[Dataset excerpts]
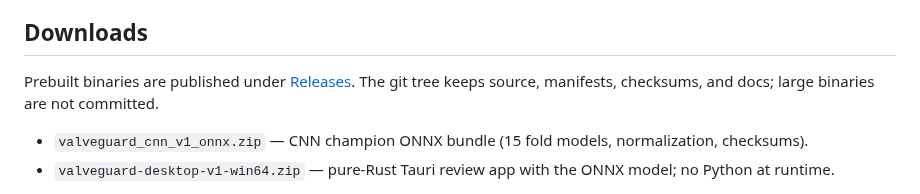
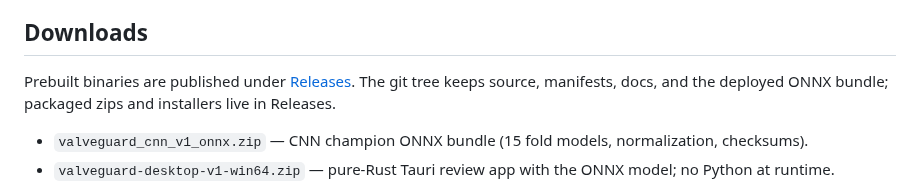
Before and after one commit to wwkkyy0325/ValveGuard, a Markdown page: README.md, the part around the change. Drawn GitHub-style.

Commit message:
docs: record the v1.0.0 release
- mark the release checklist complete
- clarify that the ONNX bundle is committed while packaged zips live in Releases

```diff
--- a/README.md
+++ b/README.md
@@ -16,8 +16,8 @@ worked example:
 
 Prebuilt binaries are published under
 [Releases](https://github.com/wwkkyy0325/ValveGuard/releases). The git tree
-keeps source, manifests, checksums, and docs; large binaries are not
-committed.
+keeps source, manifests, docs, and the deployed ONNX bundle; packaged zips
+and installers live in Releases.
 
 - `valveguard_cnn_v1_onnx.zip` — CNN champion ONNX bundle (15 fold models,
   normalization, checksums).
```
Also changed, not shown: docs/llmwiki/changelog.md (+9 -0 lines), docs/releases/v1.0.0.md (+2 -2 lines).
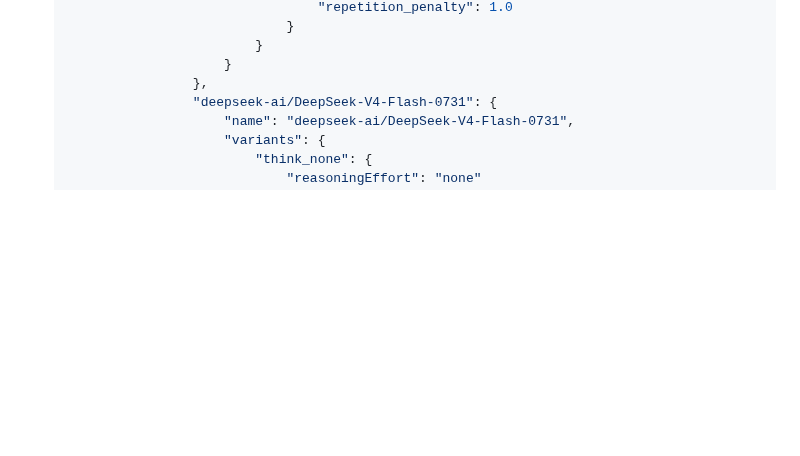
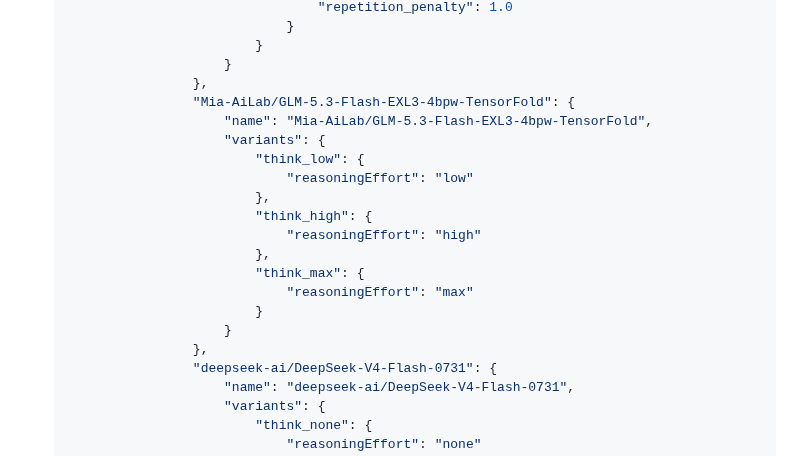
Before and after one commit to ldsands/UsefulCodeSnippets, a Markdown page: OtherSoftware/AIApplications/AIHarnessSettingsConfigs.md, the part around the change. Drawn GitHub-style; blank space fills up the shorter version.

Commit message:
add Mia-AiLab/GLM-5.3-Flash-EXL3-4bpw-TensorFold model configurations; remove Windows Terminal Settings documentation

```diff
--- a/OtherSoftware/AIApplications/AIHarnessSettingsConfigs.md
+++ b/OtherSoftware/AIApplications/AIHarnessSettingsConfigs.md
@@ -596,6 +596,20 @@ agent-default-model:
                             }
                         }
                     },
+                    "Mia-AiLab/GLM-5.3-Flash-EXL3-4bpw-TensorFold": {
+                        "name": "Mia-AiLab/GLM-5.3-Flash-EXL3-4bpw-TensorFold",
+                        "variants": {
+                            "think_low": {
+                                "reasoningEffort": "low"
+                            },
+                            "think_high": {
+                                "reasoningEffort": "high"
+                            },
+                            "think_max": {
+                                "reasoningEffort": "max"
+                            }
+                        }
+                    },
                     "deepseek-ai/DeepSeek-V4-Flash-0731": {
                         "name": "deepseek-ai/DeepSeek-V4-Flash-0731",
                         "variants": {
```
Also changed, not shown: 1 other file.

---

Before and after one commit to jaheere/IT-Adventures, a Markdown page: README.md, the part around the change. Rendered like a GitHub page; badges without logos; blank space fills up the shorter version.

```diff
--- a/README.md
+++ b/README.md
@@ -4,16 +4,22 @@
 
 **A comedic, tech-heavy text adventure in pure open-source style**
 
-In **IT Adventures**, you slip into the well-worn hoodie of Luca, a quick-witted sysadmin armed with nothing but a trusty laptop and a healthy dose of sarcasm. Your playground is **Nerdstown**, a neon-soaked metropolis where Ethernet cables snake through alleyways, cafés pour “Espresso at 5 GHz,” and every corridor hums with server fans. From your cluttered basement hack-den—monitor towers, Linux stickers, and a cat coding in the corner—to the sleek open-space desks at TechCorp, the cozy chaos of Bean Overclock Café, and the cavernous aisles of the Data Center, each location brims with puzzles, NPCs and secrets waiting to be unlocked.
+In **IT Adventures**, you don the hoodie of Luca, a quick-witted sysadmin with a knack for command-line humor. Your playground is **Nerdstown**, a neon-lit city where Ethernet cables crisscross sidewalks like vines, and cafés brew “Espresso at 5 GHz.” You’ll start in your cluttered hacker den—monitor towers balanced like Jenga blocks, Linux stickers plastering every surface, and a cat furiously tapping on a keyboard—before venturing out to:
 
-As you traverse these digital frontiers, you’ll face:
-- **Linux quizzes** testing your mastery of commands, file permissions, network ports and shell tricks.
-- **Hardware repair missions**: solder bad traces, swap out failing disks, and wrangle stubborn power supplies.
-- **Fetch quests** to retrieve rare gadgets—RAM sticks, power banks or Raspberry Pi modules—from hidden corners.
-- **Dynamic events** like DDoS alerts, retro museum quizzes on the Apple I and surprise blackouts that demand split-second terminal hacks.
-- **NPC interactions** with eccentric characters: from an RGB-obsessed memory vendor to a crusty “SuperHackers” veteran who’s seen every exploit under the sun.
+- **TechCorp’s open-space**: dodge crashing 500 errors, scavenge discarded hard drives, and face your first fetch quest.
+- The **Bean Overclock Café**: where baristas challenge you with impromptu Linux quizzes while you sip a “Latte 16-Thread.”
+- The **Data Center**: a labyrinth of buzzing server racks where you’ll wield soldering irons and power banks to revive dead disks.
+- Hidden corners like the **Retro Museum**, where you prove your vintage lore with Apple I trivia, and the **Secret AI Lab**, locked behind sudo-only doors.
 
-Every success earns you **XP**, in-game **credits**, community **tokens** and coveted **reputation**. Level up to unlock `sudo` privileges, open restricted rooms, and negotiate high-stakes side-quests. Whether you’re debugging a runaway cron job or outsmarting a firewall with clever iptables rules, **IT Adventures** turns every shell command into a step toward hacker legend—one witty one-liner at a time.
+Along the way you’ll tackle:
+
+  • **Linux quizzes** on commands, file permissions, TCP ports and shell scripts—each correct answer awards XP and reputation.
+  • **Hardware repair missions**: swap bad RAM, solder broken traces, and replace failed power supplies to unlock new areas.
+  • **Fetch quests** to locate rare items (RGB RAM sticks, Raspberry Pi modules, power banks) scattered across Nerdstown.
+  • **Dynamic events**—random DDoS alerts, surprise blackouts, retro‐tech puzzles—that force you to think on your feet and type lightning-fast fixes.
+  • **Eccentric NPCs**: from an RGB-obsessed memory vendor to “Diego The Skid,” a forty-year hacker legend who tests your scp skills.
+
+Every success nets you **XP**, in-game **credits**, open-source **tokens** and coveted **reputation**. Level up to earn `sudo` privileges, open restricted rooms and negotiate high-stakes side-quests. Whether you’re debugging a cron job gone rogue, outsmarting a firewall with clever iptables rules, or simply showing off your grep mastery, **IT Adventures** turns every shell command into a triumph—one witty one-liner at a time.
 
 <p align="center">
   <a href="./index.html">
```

* * *

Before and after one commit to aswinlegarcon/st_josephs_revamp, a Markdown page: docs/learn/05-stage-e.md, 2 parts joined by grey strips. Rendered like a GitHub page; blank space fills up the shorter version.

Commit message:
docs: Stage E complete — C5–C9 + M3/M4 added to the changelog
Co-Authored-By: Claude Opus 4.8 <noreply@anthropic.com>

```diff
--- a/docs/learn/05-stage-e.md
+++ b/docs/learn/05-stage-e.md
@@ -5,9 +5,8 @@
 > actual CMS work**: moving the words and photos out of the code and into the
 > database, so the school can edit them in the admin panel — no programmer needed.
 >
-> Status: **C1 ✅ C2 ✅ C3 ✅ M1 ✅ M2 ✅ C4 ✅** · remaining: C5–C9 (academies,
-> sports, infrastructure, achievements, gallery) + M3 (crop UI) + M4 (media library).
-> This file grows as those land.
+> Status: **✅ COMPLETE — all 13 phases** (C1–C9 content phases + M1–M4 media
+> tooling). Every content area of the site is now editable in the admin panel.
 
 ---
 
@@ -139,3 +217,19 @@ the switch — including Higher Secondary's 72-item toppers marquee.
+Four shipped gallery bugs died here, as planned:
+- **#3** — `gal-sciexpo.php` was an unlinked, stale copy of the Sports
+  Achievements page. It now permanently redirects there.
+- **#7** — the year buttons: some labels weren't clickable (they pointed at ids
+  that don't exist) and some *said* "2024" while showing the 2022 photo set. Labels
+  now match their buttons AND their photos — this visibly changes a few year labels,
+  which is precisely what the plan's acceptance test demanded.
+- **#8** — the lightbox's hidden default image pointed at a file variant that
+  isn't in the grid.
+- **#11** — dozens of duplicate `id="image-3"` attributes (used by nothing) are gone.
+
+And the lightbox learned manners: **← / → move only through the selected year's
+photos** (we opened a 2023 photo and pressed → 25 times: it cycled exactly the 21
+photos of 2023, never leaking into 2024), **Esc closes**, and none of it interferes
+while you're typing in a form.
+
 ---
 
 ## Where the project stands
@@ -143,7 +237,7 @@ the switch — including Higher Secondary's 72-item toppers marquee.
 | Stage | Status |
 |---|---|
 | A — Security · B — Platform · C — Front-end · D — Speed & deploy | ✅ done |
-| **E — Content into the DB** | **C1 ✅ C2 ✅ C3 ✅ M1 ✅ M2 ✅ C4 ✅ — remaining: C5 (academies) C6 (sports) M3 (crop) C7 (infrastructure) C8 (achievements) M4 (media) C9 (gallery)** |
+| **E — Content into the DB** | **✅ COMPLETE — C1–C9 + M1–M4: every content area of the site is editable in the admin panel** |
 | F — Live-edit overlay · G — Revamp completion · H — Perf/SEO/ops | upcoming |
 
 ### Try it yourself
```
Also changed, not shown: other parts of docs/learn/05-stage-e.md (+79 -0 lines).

Task details
From the entries above, show each line that includes the string "sysadmin".

Answer section
-In **IT Adventures**, you slip into the well-worn hoodie of Luca, a quick-witted sysadmin armed with nothing but a trusty laptop and a healthy dose of sarcasm. Your playground is **Nerdstown**, a neon-soaked metropolis where Ethernet cables snake through alleyways, cafés pour “Espresso at 5 GHz,” and every corridor hums with server fans. From your cluttered basement hack-den—monitor towers, Linux stickers, and a cat coding in the corner—to the sleek open-space desks at TechCorp, the cozy chaos of Bean Overclock Café, and the cavernous aisles of the Data Center, each location brims with puzzles, NPCs and secrets waiting to be unlocked.
+In **IT Adventures**, you don the hoodie of Luca, a quick-witted sysadmin with a knack for command-line humor. Your playground is **Nerdstown**, a neon-lit city where Ethernet cables crisscross sidewalks like vines, and cafés brew “Espresso at 5 GHz.” You’ll start in your cluttered hacker den—monitor towers balanced like Jenga blocks, Linux stickers plastering every surface, and a cat furiously tapping on a keyboard—before venturing out to:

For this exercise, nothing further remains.